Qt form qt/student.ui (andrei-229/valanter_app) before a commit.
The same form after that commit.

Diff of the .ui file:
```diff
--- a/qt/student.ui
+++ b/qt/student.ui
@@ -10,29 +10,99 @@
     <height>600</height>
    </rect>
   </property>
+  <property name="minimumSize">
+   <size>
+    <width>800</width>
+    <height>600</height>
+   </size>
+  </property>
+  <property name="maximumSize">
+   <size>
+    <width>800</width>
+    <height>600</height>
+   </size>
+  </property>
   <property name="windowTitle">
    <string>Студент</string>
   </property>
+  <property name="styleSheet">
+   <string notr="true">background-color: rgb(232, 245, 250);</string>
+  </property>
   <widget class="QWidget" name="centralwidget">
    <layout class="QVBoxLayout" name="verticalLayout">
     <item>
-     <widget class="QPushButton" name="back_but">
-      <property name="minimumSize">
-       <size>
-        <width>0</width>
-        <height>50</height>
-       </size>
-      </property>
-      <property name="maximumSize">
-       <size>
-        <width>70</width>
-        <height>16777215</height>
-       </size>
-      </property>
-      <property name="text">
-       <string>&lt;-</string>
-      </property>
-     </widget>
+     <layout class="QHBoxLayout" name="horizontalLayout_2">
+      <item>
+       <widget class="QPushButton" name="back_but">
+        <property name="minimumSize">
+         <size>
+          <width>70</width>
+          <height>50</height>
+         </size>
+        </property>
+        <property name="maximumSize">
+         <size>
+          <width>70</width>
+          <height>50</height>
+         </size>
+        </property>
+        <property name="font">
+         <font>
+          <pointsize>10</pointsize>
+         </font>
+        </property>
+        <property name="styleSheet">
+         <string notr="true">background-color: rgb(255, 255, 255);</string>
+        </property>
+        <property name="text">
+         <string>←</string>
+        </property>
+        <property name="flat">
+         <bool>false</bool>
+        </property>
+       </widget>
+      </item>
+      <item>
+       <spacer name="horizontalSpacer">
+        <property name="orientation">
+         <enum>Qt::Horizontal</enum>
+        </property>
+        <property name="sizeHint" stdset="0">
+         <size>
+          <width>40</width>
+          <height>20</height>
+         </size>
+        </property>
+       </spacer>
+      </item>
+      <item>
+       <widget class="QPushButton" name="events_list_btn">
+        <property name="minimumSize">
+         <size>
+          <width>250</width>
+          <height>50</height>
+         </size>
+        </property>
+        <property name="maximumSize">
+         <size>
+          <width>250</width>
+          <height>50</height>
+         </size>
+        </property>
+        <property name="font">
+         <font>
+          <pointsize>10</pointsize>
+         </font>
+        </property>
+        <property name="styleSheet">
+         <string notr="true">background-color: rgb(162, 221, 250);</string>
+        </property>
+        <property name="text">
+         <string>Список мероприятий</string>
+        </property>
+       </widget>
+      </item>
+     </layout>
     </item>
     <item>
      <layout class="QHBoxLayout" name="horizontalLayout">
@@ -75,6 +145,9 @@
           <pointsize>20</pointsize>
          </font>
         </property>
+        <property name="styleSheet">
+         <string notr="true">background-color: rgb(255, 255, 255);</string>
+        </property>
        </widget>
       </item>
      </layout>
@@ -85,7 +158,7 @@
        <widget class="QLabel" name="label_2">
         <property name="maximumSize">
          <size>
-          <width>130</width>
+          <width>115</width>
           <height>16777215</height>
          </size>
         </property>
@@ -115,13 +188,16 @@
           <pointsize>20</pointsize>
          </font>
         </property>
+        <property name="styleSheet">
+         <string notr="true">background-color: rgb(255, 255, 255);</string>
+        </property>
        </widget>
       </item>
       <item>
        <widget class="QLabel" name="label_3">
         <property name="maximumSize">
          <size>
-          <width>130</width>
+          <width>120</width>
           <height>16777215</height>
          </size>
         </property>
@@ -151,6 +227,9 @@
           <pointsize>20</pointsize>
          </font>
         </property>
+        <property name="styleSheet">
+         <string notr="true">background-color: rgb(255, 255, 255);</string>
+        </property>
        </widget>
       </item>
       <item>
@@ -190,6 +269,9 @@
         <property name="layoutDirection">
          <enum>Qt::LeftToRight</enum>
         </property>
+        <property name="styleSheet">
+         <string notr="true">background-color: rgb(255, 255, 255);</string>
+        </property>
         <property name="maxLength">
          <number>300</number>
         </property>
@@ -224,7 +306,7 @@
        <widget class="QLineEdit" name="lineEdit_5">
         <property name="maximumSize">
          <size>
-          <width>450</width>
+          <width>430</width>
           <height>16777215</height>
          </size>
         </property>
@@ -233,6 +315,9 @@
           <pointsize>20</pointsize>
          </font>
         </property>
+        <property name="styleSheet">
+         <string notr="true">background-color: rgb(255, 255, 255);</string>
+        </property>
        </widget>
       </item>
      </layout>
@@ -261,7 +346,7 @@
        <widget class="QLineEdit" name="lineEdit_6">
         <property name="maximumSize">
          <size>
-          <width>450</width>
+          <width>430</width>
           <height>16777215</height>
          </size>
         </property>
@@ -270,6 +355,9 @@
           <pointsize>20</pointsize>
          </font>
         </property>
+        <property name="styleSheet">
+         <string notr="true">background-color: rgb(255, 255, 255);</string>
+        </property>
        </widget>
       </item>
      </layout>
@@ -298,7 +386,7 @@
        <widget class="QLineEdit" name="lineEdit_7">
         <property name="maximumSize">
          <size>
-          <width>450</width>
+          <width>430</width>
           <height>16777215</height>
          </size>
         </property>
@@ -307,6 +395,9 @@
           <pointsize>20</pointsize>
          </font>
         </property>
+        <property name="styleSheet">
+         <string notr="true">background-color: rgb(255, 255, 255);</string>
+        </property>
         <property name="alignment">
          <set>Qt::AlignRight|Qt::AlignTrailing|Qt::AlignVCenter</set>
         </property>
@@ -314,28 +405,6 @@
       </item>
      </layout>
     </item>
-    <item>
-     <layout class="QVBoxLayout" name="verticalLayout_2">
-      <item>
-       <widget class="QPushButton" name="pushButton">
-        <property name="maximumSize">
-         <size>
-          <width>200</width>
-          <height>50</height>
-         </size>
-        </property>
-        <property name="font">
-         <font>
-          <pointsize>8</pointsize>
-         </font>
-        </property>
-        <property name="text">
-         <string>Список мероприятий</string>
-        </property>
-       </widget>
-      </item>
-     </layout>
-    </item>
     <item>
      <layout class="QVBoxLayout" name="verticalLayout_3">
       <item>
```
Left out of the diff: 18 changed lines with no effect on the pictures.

Aim of the exercise - Every line above must be repeated exactly as it appears.

Solved problem -
Qt form qt/student.ui (andrei-229/valanter_app) before a commit.
The same form after that commit.

Diff of the .ui file:
```diff
--- a/qt/student.ui
+++ b/qt/student.ui
@@ -10,29 +10,99 @@
     <height>600</height>
    </rect>
   </property>
+  <property name="minimumSize">
+   <size>
+    <width>800</width>
+    <height>600</height>
+   </size>
+  </property>
+  <property name="maximumSize">
+   <size>
+    <width>800</width>
+    <height>600</height>
+   </size>
+  </property>
   <property name="windowTitle">
    <string>Студент</string>
   </property>
+  <property name="styleSheet">
+   <string notr="true">background-color: rgb(232, 245, 250);</string>
+  </property>
   <widget class="QWidget" name="centralwidget">
    <layout class="QVBoxLayout" name="verticalLayout">
     <item>
-     <widget class="QPushButton" name="back_but">
-      <property name="minimumSize">
-       <size>
-        <width>0</width>
-        <height>50</height>
-       </size>
-      </property>
-      <property name="maximumSize">
-       <size>
-        <width>70</width>
-        <height>16777215</height>
-       </size>
-      </property>
-      <property name="text">
-       <string>&lt;-</string>
-      </property>
-     </widget>
+     <layout class="QHBoxLayout" name="horizontalLayout_2">
+      <item>
+       <widget class="QPushButton" name="back_but">
+        <property name="minimumSize">
+         <size>
+          <width>70</width>
+          <height>50</height>
+         </size>
+        </property>
+        <property name="maximumSize">
+         <size>
+          <width>70</width>
+          <height>50</height>
+         </size>
+        </property>
+        <property name="font">
+         <font>
+          <pointsize>10</pointsize>
+         </font>
+        </property>
+        <property name="styleSheet">
+         <string notr="true">background-color: rgb(255, 255, 255);</string>
+        </property>
+        <property name="text">
+         <string>←</string>
+        </property>
+        <property name="flat">
+         <bool>false</bool>
+        </property>
+       </widget>
+      </item>
+      <item>
+       <spacer name="horizontalSpacer">
+        <property name="orientation">
+         <enum>Qt::Horizontal</enum>
+        </property>
+        <property name="sizeHint" stdset="0">
+         <size>
+          <width>40</width>
+          <height>20</height>
+         </size>
+        </property>
+       </spacer>
+      </item>
+      <item>
+       <widget class="QPushButton" name="events_list_btn">
+        <property name="minimumSize">
+         <size>
+          <width>250</width>
+          <height>50</height>
+         </size>
+        </property>
+        <property name="maximumSize">
+         <size>
+          <width>250</width>
+          <height>50</height>
+         </size>
+        </property>
+        <property name="font">
+         <font>
+          <pointsize>10</pointsize>
+         </font>
+        </property>
+        <property name="styleSheet">
+         <string notr="true">background-color: rgb(162, 221, 250);</string>
+        </property>
+        <property name="text">
+         <string>Список мероприятий</string>
+        </property>
+       </widget>
+      </item>
+     </layout>
     </item>
     <item>
      <layout class="QHBoxLayout" name="horizontalLayout">
@@ -75,6 +145,9 @@
           <pointsize>20</pointsize>
          </font>
         </property>
+        <property name="styleSheet">
+         <string notr="true">background-color: rgb(255, 255, 255);</string>
+        </property>
        </widget>
       </item>
      </layout>
@@ -85,7 +158,7 @@
        <widget class="QLabel" name="label_2">
         <property name="maximumSize">
          <size>
-          <width>130</width>
+          <width>115</width>
           <height>16777215</height>
          </size>
         </property>
@@ -115,13 +188,16 @@
           <pointsize>20</pointsize>
          </font>
         </property>
+        <property name="styleSheet">
+         <string notr="true">background-color: rgb(255, 255, 255);</string>
+        </property>
        </widget>
       </item>
       <item>
        <widget class="QLabel" name="label_3">
         <property name="maximumSize">
          <size>
-          <width>130</width>
+          <width>120</width>
           <height>16777215</height>
          </size>
         </property>
@@ -151,6 +227,9 @@
           <pointsize>20</pointsize>
          </font>
         </property>
+        <property name="styleSheet">
+         <string notr="true">background-color: rgb(255, 255, 255);</string>
+        </property>
        </widget>
       </item>
       <item>
@@ -190,6 +269,9 @@
         <property name="layoutDirection">
          <enum>Qt::LeftToRight</enum>
         </property>
+        <property name="styleSheet">
+         <string notr="true">background-color: rgb(255, 255, 255);</string>
+        </property>
         <property name="maxLength">
          <number>300</number>
         </property>
@@ -224,7 +306,7 @@
        <widget class="QLineEdit" name="lineEdit_5">
         <property name="maximumSize">
          <size>
-          <width>450</width>
+          <width>430</width>
           <height>16777215</height>
          </size>
         </property>
@@ -233,6 +315,9 @@
           <pointsize>20</pointsize>
          </font>
         </property>
+        <property name="styleSheet">
+         <string notr="true">background-color: rgb(255, 255, 255);</string>
+        </property>
        </widget>
       </item>
      </layout>
@@ -261,7 +346,7 @@
        <widget class="QLineEdit" name="lineEdit_6">
         <property name="maximumSize">
          <size>
-          <width>450</width>
+          <width>430</width>
           <height>16777215</height>
          </size>
         </property>
@@ -270,6 +355,9 @@
           <pointsize>20</pointsize>
          </font>
         </property>
+        <property name="styleSheet">
+         <string notr="true">background-color: rgb(255, 255, 255);</string>
+        </property>
        </widget>
       </item>
      </layout>
@@ -298,7 +386,7 @@
        <widget class="QLineEdit" name="lineEdit_7">
         <property name="maximumSize">
          <size>
-          <width>450</width>
+          <width>430</width>
           <height>16777215</height>
          </size>
         </property>
@@ -307,6 +395,9 @@
           <pointsize>20</pointsize>
          </font>
         </property>
+        <property name="styleSheet">
+         <string notr="true">background-color: rgb(255, 255, 255);</string>
+        </property>
         <property name="alignment">
          <set>Qt::AlignRight|Qt::AlignTrailing|Qt::AlignVCenter</set>
         </property>
@@ -314,28 +405,6 @@
       </item>
      </layout>
     </item>
-    <item>
-     <layout class="QVBoxLayout" name="verticalLayout_2">
-      <item>
-       <widget class="QPushButton" name="pushButton">
-        <property name="maximumSize">
-         <size>
-          <width>200</width>
-          <height>50</height>
-         </size>
-        </property>
-        <property name="font">
-         <font>
-          <pointsize>8</pointsize>
-         </font>
-        </property>
-        <property name="text">
-         <string>Список мероприятий</string>
-        </property>
-       </widget>
-      </item>
-     </layout>
-    </item>
     <item>
      <layout class="QVBoxLayout" name="verticalLayout_3">
       <item>
```
Left out of the diff: 18 changed lines with no effect on the pictures.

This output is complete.